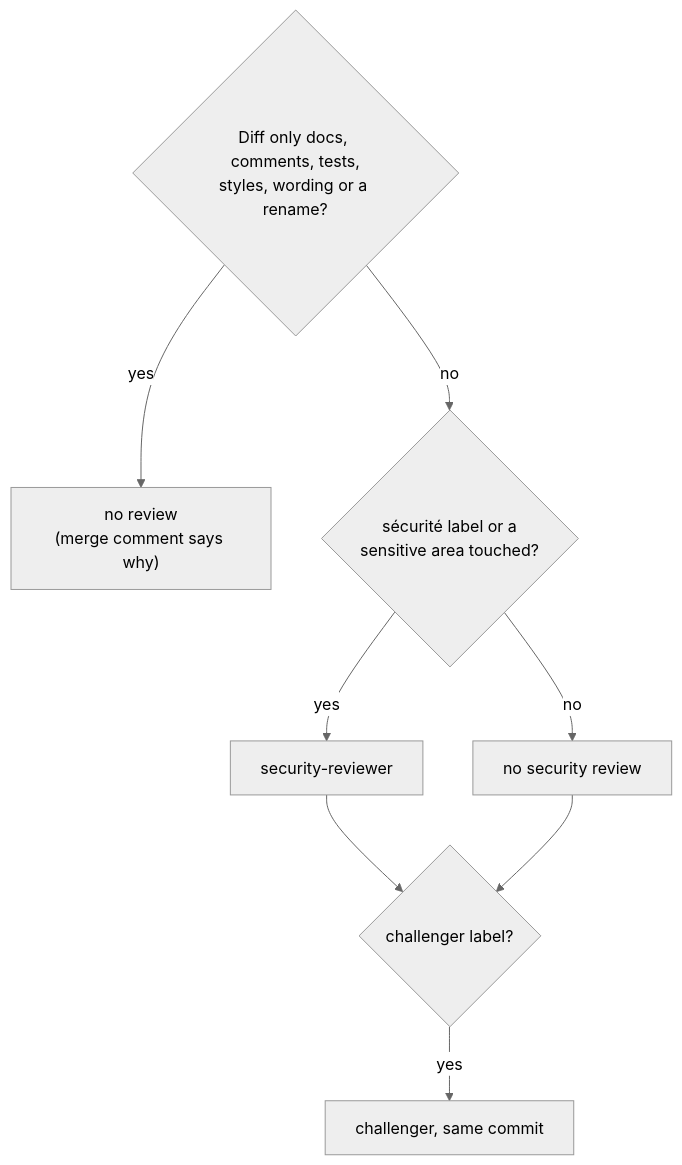
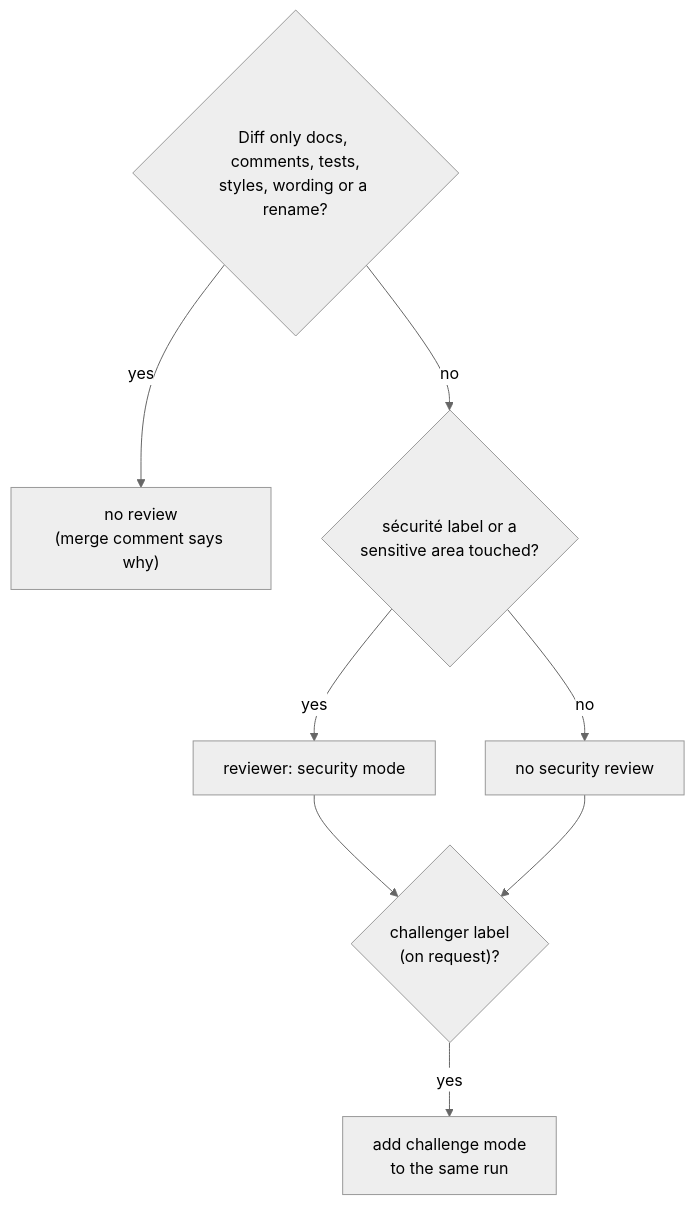
One commit to Xavier-Cliquennois/claude-ticket-flow changed the second of 2 diagrams in docs/reference/tickets-and-labels.md. Above: the diagram before and after it, drawn with Mermaid (neutral theme). The commit also changed other lines of this file and 15 other files, not shown here.

First line of the commit message:
feat(ticket-flow): fusionne les revues en un agent reviewer, limite les re-passes et retire fable

````diff
--- a/docs/reference/tickets-and-labels.md
+++ b/docs/reference/tickets-and-labels.md
@@ -108,11 +106,11 @@
 ```mermaid
 flowchart TD
   D{"Diff only docs, comments, tests,<br/>styles, wording or a rename?"}
   D -->|yes| N["no review<br/>(merge comment says why)"]
   D -->|no| S{"sécurité label or a<br/>sensitive area touched?"}
-  S -->|yes| SR["security-reviewer"]
+  S -->|yes| SR["reviewer: security mode"]
   S -->|no| NS["no security review"]
-  SR --> C{"challenger label?"}
+  SR --> C{"challenger label<br/>(on request)?"}
   NS --> C
-  C -->|yes| CH["challenger, same commit"]
+  C -->|yes| CH["add challenge mode<br/>to the same run"]
 ```
````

## Task directions
The required output is every line of the data above, set down exactly and stripped of pictures.

## Written reply
One commit to Xavier-Cliquennois/claude-ticket-flow changed the second of 2 diagrams in docs/reference/tickets-and-labels.md. Above: the diagram before and after it, drawn with Mermaid (neutral theme). The commit also changed other lines of this file and 15 other files, not shown here.

First line of the commit message:
feat(ticket-flow): fusionne les revues en un agent reviewer, limite les re-passes et retire fable

````diff
--- a/docs/reference/tickets-and-labels.md
+++ b/docs/reference/tickets-and-labels.md
@@ -108,11 +106,11 @@
 ```mermaid
 flowchart TD
   D{"Diff only docs, comments, tests,<br/>styles, wording or a rename?"}
   D -->|yes| N["no review<br/>(merge comment says why)"]
   D -->|no| S{"sécurité label or a<br/>sensitive area touched?"}
-  S -->|yes| SR["security-reviewer"]
+  S -->|yes| SR["reviewer: security mode"]
   S -->|no| NS["no security review"]
-  SR --> C{"challenger label?"}
+  SR --> C{"challenger label<br/>(on request)?"}
   NS --> C
-  C -->|yes| CH["challenger, same commit"]
+  C -->|yes| CH["add challenge mode<br/>to the same run"]
 ```
````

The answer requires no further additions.